Written by GoodData Author |
Editor's Note: This article was originally featured as a guest post on the BI Software Insight blog on 5/27/14.
With today’s increasing variety of data, business intelligence solutions are challenged in ways not previously imagined as they strive to provide value to organizations. Many BI solutions will suffer when challenged with integration and openness requirements that allow data, application and workflow sharing that was simply not defined nor understood when the product was first written.
With so many integration alternatives, each offering specific functionality like data access, visualization extension, or functional automation, what are the key capabilities to look for when a vendor says, “Open and Flexible.”
Of course, programmers recognize these terms as meaning, “You can program against our APIs.” But what about limitations or shortcomings? Beyond re-skinning and white labeling, what else should we use to evaluate the value of vendor APIs?
1) Every vendor says, Any Data… But is that Any Data in or All Data Everywhere?
Most vendors rely heavily on standard data access protocols like JDBC, certainly dependable for most on-premise data. Additionally, they will offer web-services, or REST-based APIs to capture data flows from cloud or other API-accessed sources.
Interestingly, most cloud-based sources are accessible only via API, which creates possible problems in increasing fragility and management complexity as each cloud system is added.
For example, who is responsible when a third party API changes? Here, cloud vendors have an advantage in that they are likely managing connections to cloud sources like Salesforce, Yammer or Twitter on behalf of more than one customer in one place, monitored around the clock.
The most interesting data-related API function, however, is a BI environment’s ability to act as a data source itself for some other use. Most vendors are reluctant to provide access to data in their systems, as this reduces their control over the customer’s implementation. So, look deeper into vendors’ data sharing features, and control all your data.
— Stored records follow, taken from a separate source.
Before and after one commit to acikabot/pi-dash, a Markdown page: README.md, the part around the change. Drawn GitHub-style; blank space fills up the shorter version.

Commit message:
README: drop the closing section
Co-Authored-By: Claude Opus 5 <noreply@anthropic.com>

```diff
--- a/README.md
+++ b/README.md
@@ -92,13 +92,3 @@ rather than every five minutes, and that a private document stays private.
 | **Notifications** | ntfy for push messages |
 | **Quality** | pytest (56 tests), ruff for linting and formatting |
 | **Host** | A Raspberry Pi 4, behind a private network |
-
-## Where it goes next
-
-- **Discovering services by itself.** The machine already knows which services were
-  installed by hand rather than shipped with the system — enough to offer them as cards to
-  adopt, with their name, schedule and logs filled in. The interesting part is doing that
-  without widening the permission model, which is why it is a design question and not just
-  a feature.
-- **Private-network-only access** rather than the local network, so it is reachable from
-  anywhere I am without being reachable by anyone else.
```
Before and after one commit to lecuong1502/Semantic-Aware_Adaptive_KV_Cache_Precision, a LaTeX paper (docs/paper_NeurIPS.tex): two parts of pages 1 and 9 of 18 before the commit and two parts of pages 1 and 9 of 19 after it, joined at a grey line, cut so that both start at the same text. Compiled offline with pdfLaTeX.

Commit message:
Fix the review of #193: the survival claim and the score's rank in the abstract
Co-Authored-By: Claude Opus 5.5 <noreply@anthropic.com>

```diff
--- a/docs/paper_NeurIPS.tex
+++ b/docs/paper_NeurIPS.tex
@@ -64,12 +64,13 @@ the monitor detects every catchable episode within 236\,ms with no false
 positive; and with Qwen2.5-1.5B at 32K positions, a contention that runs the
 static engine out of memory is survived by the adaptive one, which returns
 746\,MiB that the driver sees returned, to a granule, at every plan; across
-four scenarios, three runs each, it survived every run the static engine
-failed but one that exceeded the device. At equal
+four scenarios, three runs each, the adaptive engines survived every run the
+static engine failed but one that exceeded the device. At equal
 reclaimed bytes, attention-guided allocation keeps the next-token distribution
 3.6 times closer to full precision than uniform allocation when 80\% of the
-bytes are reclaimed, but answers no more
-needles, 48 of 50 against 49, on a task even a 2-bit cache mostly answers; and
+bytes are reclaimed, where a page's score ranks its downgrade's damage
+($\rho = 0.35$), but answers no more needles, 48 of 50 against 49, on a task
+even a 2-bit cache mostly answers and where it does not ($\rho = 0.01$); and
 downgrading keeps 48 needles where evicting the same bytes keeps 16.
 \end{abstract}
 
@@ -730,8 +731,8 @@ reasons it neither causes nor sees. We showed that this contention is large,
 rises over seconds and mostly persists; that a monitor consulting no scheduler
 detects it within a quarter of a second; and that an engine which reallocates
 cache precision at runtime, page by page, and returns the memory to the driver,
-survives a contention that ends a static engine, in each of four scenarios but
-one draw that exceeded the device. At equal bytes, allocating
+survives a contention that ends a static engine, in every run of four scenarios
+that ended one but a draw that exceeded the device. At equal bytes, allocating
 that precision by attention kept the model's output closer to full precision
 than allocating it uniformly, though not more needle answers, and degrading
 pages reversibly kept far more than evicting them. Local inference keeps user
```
2) Find APIs that foster a developer ecosystem
When a vendor says, “You can do that with our platform…,” what they really mean is, “we have not implemented that yet, but you can program it yourself against our APIs.”
Most platforms offer programmatic capabilities, either by including a programming tool within their environment or integrating with one. In both of these cases the program extensions that are written are usually executed externally, perhaps in an external JVM.
The atypical case is when a vendor is able to actually execute programs from directly within their platform. The benefit here is that each program inherits the configuration, tenancy, security and access rights directly from the platform, which helps reduce the complexity of the program, and increases it’s portability.
Ideally, your BI platform should have the ability to create its own developer ecosystem from a collection of third party works against the platform’s automation APIs.
Data visualization techniques are changing constantly.
Thanks to pioneers like USA Today and Steven Few, communicating information via visualizations is mainstream. The explosion in popularity of HTML5 has only made integrating new visualizers more popular. There are many, but our favorites are d3.js, Highcharts and bonsaiJS.
Platforms that offer the ability to extend their visualization capabilities easily will allow your organization to be as expressive as you can imagine.
Open platforms are nothing new, but in today’s cloud-centric world, they are certainly evolving to accommodate ideas from everywhere.
Written by GoodData Author |